We are not talking about vinca vine which is, as the same says, a ground cover vine. Don't mistake the 2. We're talking about the summer flowering annual, here, which is totally different.
The Vinca flowers are unique because some have different colored centers, which makes them stand out as vinca. See the image above for an example of this flower.
Vinca is also popular with professionals because, like begonias, it's often used in large groupings, which makes for a massive showing of color.
Vinca is another plant that needs no care at all after planting. Once in the ground, if conditions are good, it will thrive.
When talking about the best annuals for sun, we couldn't forget the much loved pansy.
Here in our growing zone, pansies are considered a fall annual. They are planted in the fall, replacing the summer annuals that will die at the first frost. You see, pansies don't die when cold sets in. They actually overwinter - even in the snow - and rebloom in the spring, or during the winter if temperatures are above degrees.
The reason they do well in the fall and spring is because pansies do not like summer heat. They do like full sun however, as long as the temperatures stay moderate. Once hot weather arrives, they get leggy and straggly.
This is why in the fall you'll often see professionals replacing summer full sun annuals with pansies. Then, come spring, they bloom early and continue until the weather gets hot. So, in May or June they're replaced by summer annuals.
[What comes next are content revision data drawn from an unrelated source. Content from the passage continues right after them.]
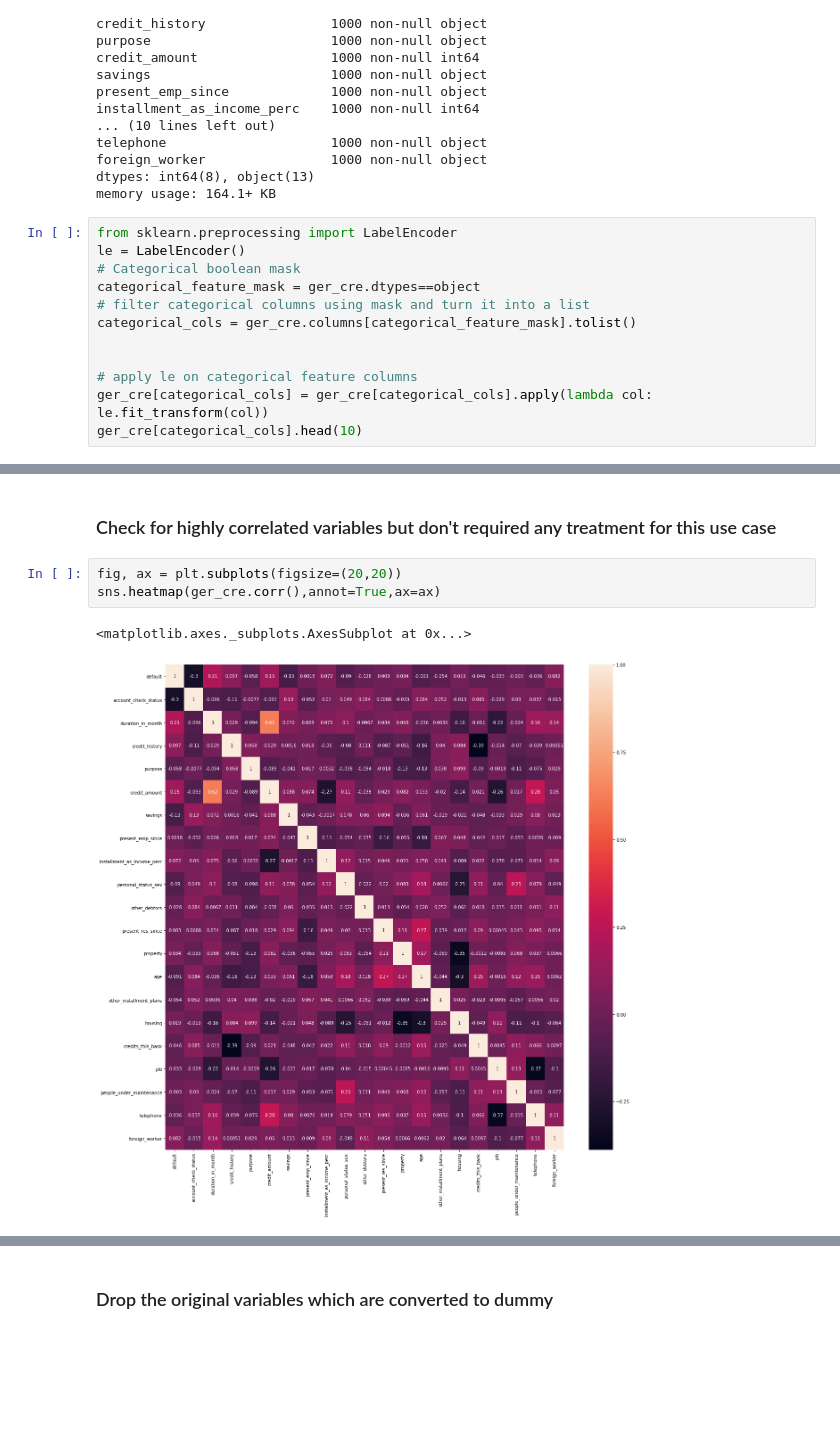
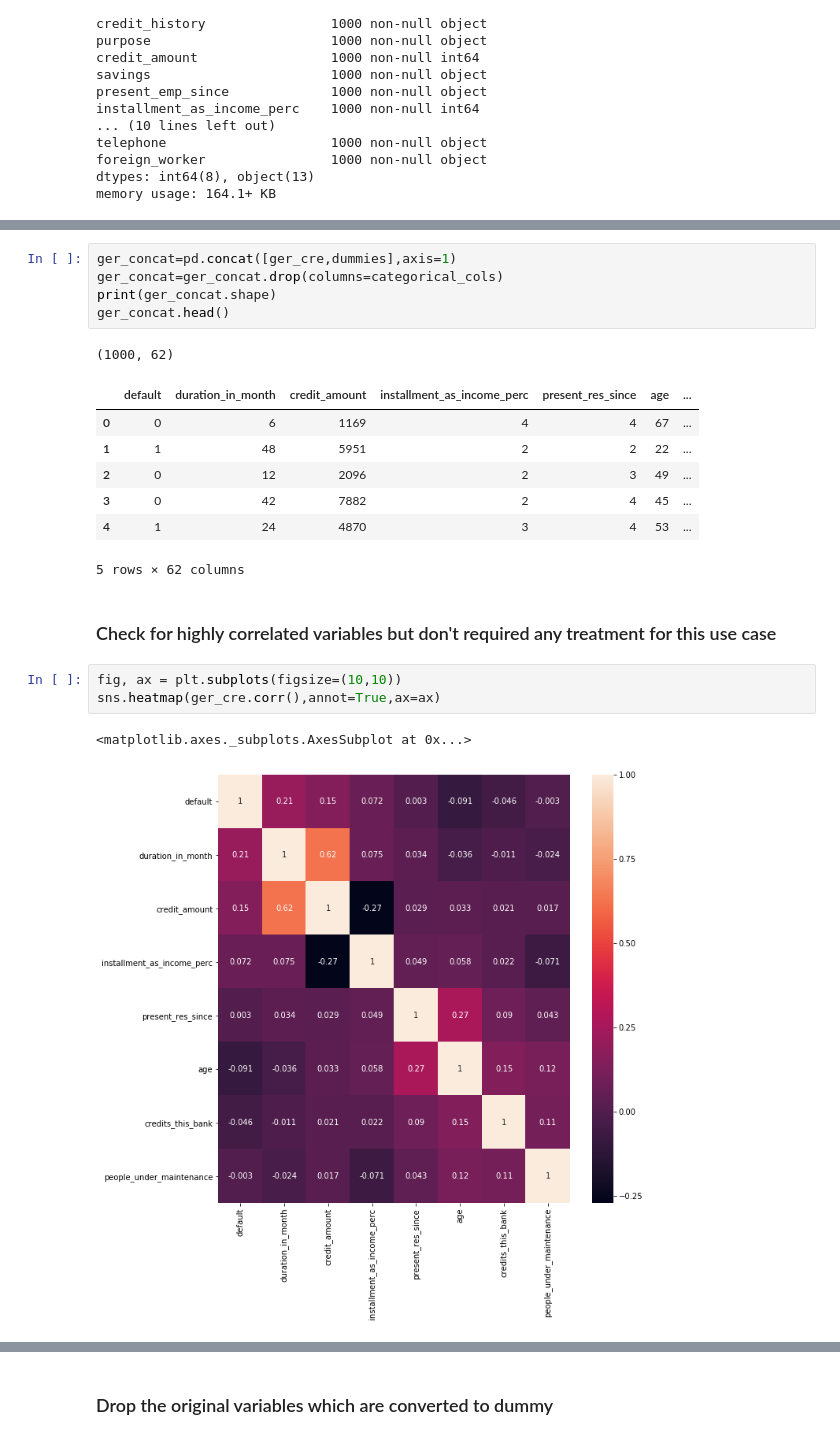
Before and after one commit to GreatLearningAIML1/aiml-ml-hyd-apr-19-batch-Manikanta2991, a Jupyter notebook: R4_External_Lab_Validation_Accuracy_Manikanta.ipynb, the cells around one changed output, grey strips where cells are left out. Drawn from its saved outputs; the diff is of its cells as text; blank space fills up the shorter version.

```diff
--- a/R4_External_Lab_Validation_Accuracy_Manikanta.ipynb
+++ b/R4_External_Lab_Validation_Accuracy_Manikanta.ipynb
@@ -55,15 +55,3 @@ telephone                     1000 non-null object
 foreign_worker                1000 non-null object
 dtypes: int64(8), object(13)
 memory usage: 164.1+ KB
-# %%
-from sklearn.preprocessing import LabelEncoder
-le = LabelEncoder()
-# Categorical boolean mask
-categorical_feature_mask = ger_cre.dtypes==object
-# filter categorical columns using mask and turn it into a list
-categorical_cols = ger_cre.columns[categorical_feature_mask].tolist()
-
-
-# apply le on categorical feature columns
-ger_cre[categorical_cols] = ger_cre[categorical_cols].apply(lambda col: le.fit_transform(col))
-ger_cre[categorical_cols].head(10)
@@ -92,8 +71,22 @@ ger_cre.head()
+# %%
+ger_concat=pd.concat([ger_cre,dummies],axis=1)
+ger_concat=ger_concat.drop(columns=categorical_cols)
+print(ger_concat.shape)
+ger_concat.head()
+# %% [output]
+(1000, 62)
+|  | default | duration_in_month | credit_amount | installment_as_income_perc | present_res_since | age | ... |
+| 0 | 0 | 6 | 1169 | 4 | 4 | 67 | ... |
+| 1 | 1 | 48 | 5951 | 2 | 2 | 22 | ... |
+| 2 | 0 | 12 | 2096 | 2 | 3 | 49 | ... |
+| 3 | 0 | 42 | 7882 | 2 | 4 | 45 | ... |
+| 4 | 1 | 24 | 4870 | 3 | 4 | 53 | ... |
+5 rows × 62 columns
 # %% [markdown]
 ### Check for highly correlated variables but don't required any treatment for this use case
 # %%
-fig, ax = plt.subplots(figsize=(20,20))
+fig, ax = plt.subplots(figsize=(10,10))
 sns.heatmap(ger_cre.corr(),annot=True,ax=ax)
 # %% [output]
 <matplotlib.axes._subplots.AxesSubplot at 0x...>
-[figure, old version]
+[figure, new version]
```
Also changed, not shown: parts of 6 cells of this notebook.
And the cycle continues year after year.
Fall pansies - Sept. through May.
Summer Annuals - May through Sept.
Pansies come in a wide variety of colors. Some flowers are multicolored, with the dark colors resembling faces. This is why the pansy plant has been known as the flower with the faces.
The Best Annuals For Sun - The Rest Of The List
The previous list of the best annuals for sun is indeed a list of our top picks for easy plants to grow and maintain. We know that any list like this is subjective, and we know we've left a lot out.
However, if you'e a beginning gardener, it may be a good place to start. But - and we say with PASSION - that's only the start. Once you're on the journey, we hope you'll be enthralled and want to continue on the path to garden mastery by experimenting with other plants over time.
By all means, we'd love to hear your comments below.